Each entry that follows should be set down precisely, with its pictures removed.

========================================================================

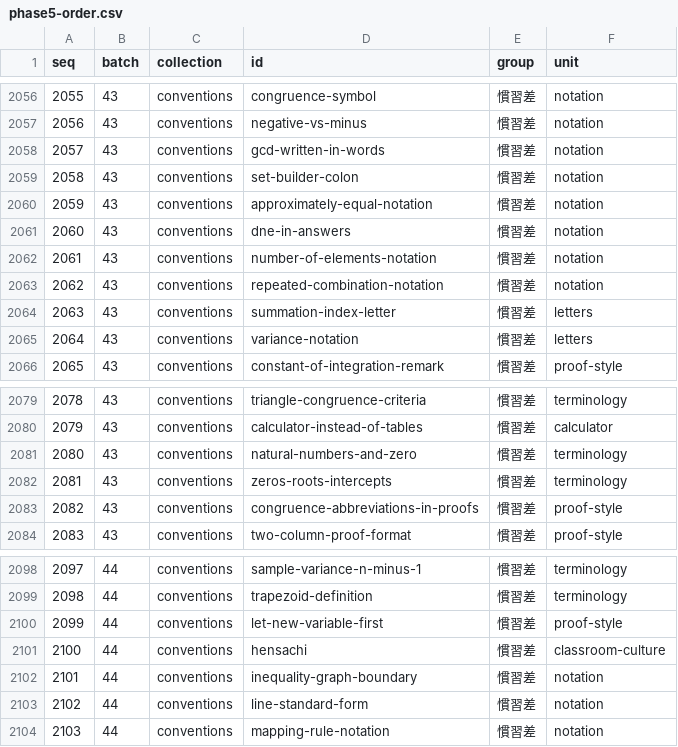
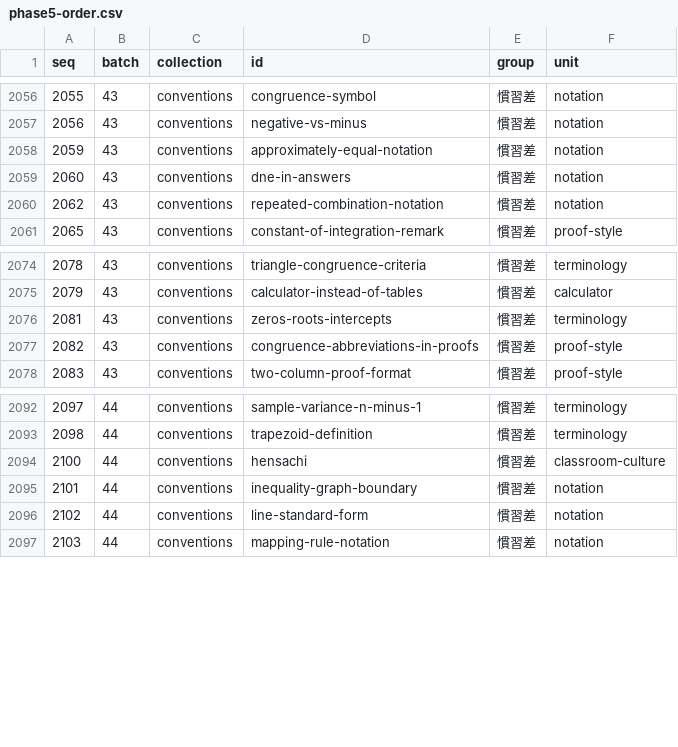
Before and after one commit to matheigo/matheigo.github.io, a CSV file: audits/phase5-order.csv, drawn as a sheet; only a part is shown, gaps mark what is left out; the diff names each change by its address in the sheet, - before the commit and + after, or states it on an @@ line.

```diff
--- a/audits/phase5-order.csv
+++ b/audits/phase5-order.csv
-row 2058: 2057 | 43 | conventions | gcd-written-in-words | 慣習差 | notation
-row 2059: 2058 | 43 | conventions | set-builder-colon | 慣習差 | notation
-row 2062: 2061 | 43 | conventions | number-of-elements-notation | 慣習差 | notation
-row 2064: 2063 | 43 | conventions | summation-index-letter | 慣習差 | letters
-row 2065: 2064 | 43 | conventions | variance-notation | 慣習差 | letters
-row 2081: 2080 | 43 | conventions | natural-numbers-and-zero | 慣習差 | terminology
-row 2100: 2099 | 44 | conventions | let-new-variable-first | 慣習差 | proof-style
```
Also changed, not shown: ledger/conventions-excluded.csv, 21 other files.
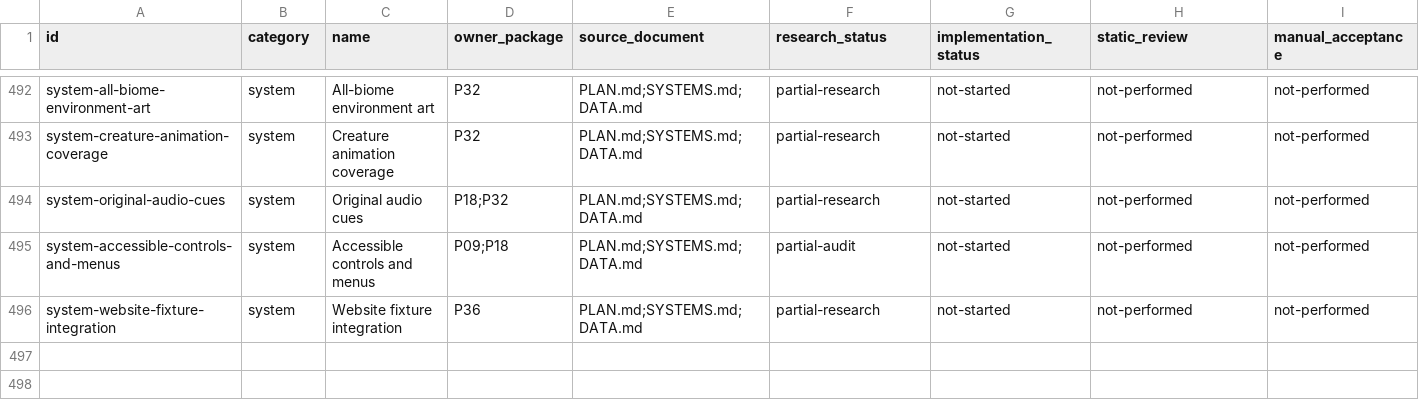
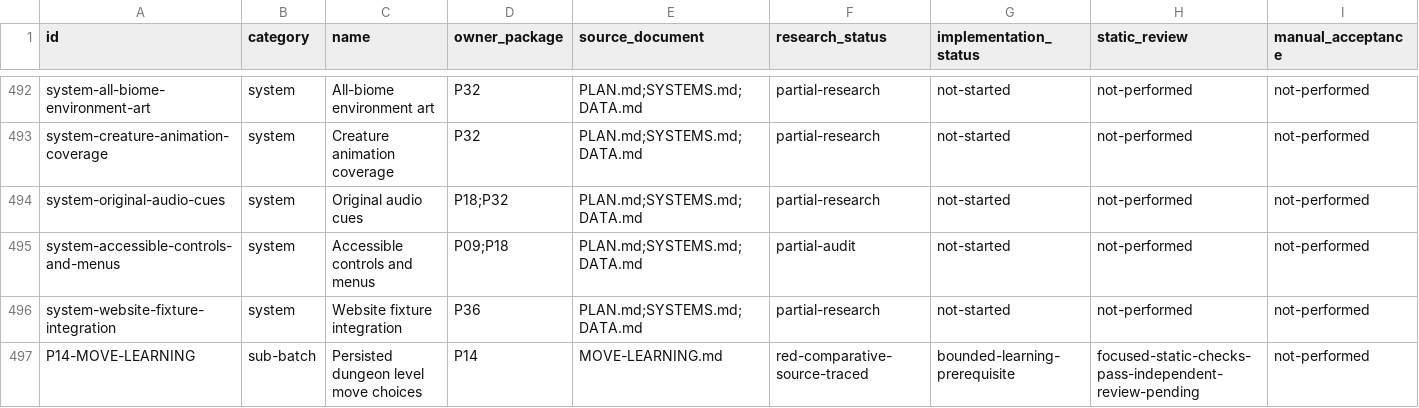
Before and after one commit to justinthelaw/justinthelaw, a CSV file: games/pokemon-dungeon-reimagined/plan/COVERAGE.csv, drawn as a sheet; only a part is shown, gaps mark what is left out; rows hold the shown columns only; the diff names each change by its address in the sheet, - before the commit and + after, or states it on an @@ line.

Commit message:
Persist native move-learning choices and exact saved turn ownership

```diff
--- a/games/pokemon-dungeon-reimagined/plan/COVERAGE.csv
+++ b/games/pokemon-dungeon-reimagined/plan/COVERAGE.csv
+row 497: P14-MOVE-LEARNING | sub-batch | Persisted dungeon level move choices | P14 | MOVE-LEARNING.md | red-comparative-source-traced | bounded-learning-prerequisite | focused-static-checks-pass-independent-review-pending | not-performed
```
Also changed, not shown: 41 other files.
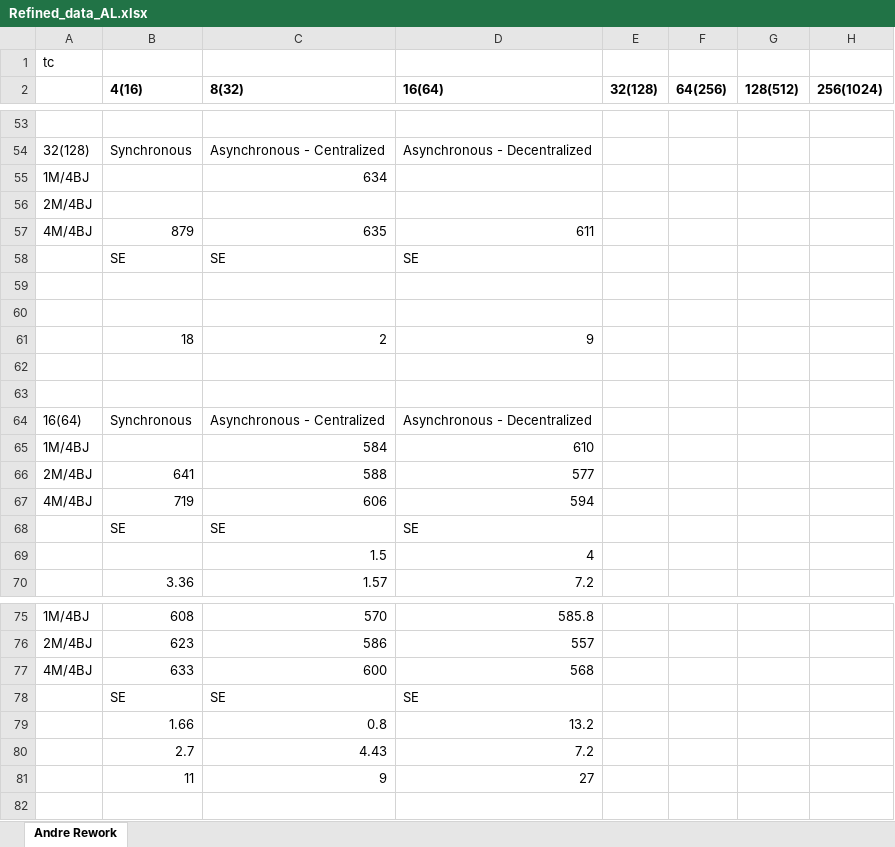
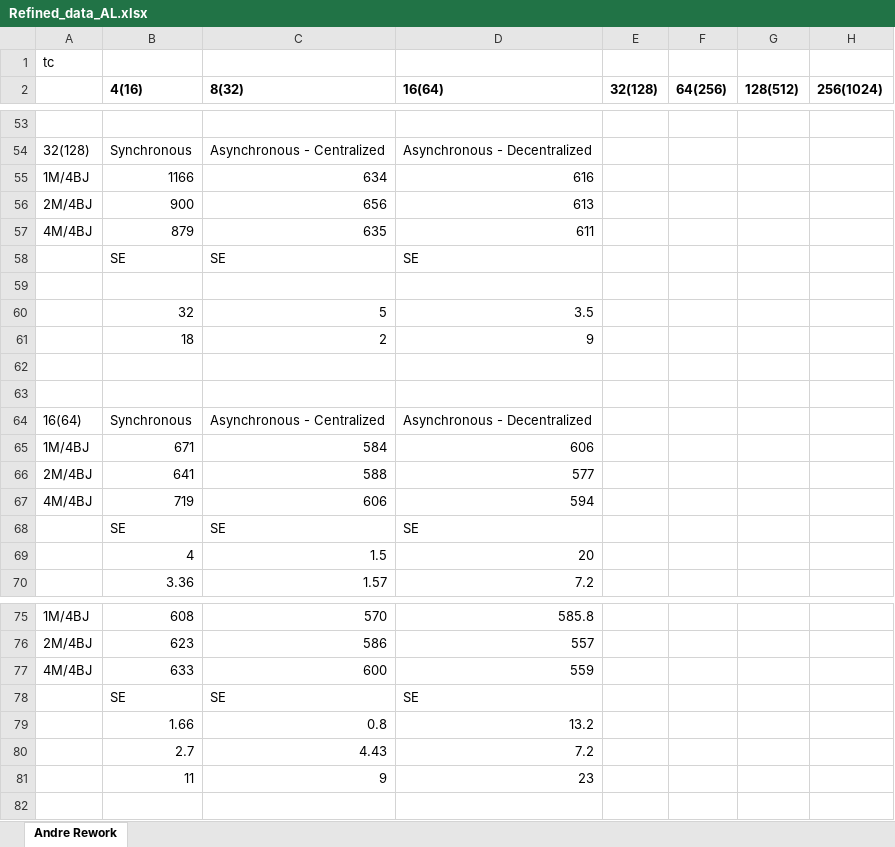
Before and after one commit to saga-project/saga-cpp-legacy-projects, an Excel workbook: papers/async-re/data/Refined_data_AL.xlsx, sheet Andre Rework, drawn as a sheet; only a part is shown, gaps mark what is left out; values as stored, in another font and other column widths than the file's, no borders; charts and pictures not drawn; removed rows and columns are numbered as before the commit, all else as after; the diff names each change by its address in the sheet, - before the commit and + after, or states it on an @@ line.

```diff
--- a/papers/async-re/data/Refined_data_AL.xlsx (sheet Andre Rework)
+++ b/papers/async-re/data/Refined_data_AL.xlsx (sheet Andre Rework)
-B55 (4(16)): (empty)
+B55 (4(16)): 1166
-D55 (16(64)): (empty)
+D55 (16(64)): 616
-row 56: 2M/4BJ
+row 56: 2M/4BJ | 900 | 656 | 613
-row 60: (empty)
+row 60:  | 32 | 5 | 3.5
-B65 (4(16)): (empty)
+B65 (4(16)): 671
-D65 (16(64)): 610
+D65 (16(64)): 606
-row 69:  |  | 1.5 | 4
+row 69:  | 4 | 1.5 | 20
-D77 (16(64)): 568
+D77 (16(64)): 559
-D81 (16(64)): 27
+D81 (16(64)): 23
```
Also changed, not shown: charts or pictures, papers/async-re/data/raw_data.xlsx.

========================================================================

* [EXERCISE ANSWER]
Before and after one commit to matheigo/matheigo.github.io, a CSV file: audits/phase5-order.csv, drawn as a sheet; only a part is shown, gaps mark what is left out; the diff names each change by its address in the sheet, - before the commit and + after, or states it on an @@ line.

```diff
--- a/audits/phase5-order.csv
+++ b/audits/phase5-order.csv
-row 2058: 2057 | 43 | conventions | gcd-written-in-words | 慣習差 | notation
-row 2059: 2058 | 43 | conventions | set-builder-colon | 慣習差 | notation
-row 2062: 2061 | 43 | conventions | number-of-elements-notation | 慣習差 | notation
-row 2064: 2063 | 43 | conventions | summation-index-letter | 慣習差 | letters
-row 2065: 2064 | 43 | conventions | variance-notation | 慣習差 | letters
-row 2081: 2080 | 43 | conventions | natural-numbers-and-zero | 慣習差 | terminology
-row 2100: 2099 | 44 | conventions | let-new-variable-first | 慣習差 | proof-style
```
Also changed, not shown: ledger/conventions-excluded.csv, 21 other files.
Before and after one commit to justinthelaw/justinthelaw, a CSV file: games/pokemon-dungeon-reimagined/plan/COVERAGE.csv, drawn as a sheet; only a part is shown, gaps mark what is left out; rows hold the shown columns only; the diff names each change by its address in the sheet, - before the commit and + after, or states it on an @@ line.

Commit message:
Persist native move-learning choices and exact saved turn ownership

```diff
--- a/games/pokemon-dungeon-reimagined/plan/COVERAGE.csv
+++ b/games/pokemon-dungeon-reimagined/plan/COVERAGE.csv
+row 497: P14-MOVE-LEARNING | sub-batch | Persisted dungeon level move choices | P14 | MOVE-LEARNING.md | red-comparative-source-traced | bounded-learning-prerequisite | focused-static-checks-pass-independent-review-pending | not-performed
```
Also changed, not shown: 41 other files.
Before and after one commit to saga-project/saga-cpp-legacy-projects, an Excel workbook: papers/async-re/data/Refined_data_AL.xlsx, sheet Andre Rework, drawn as a sheet; only a part is shown, gaps mark what is left out; values as stored, in another font and other column widths than the file's, no borders; charts and pictures not drawn; removed rows and columns are numbered as before the commit, all else as after; the diff names each change by its address in the sheet, - before the commit and + after, or states it on an @@ line.

```diff
--- a/papers/async-re/data/Refined_data_AL.xlsx (sheet Andre Rework)
+++ b/papers/async-re/data/Refined_data_AL.xlsx (sheet Andre Rework)
-B55 (4(16)): (empty)
+B55 (4(16)): 1166
-D55 (16(64)): (empty)
+D55 (16(64)): 616
-row 56: 2M/4BJ
+row 56: 2M/4BJ | 900 | 656 | 613
-row 60: (empty)
+row 60:  | 32 | 5 | 3.5
-B65 (4(16)): (empty)
+B65 (4(16)): 671
-D65 (16(64)): 610
+D65 (16(64)): 606
-row 69:  |  | 1.5 | 4
+row 69:  | 4 | 1.5 | 20
-D77 (16(64)): 568
+D77 (16(64)): 559
-D81 (16(64)): 27
+D81 (16(64)): 23
```
Also changed, not shown: charts or pictures, papers/async-re/data/raw_data.xlsx.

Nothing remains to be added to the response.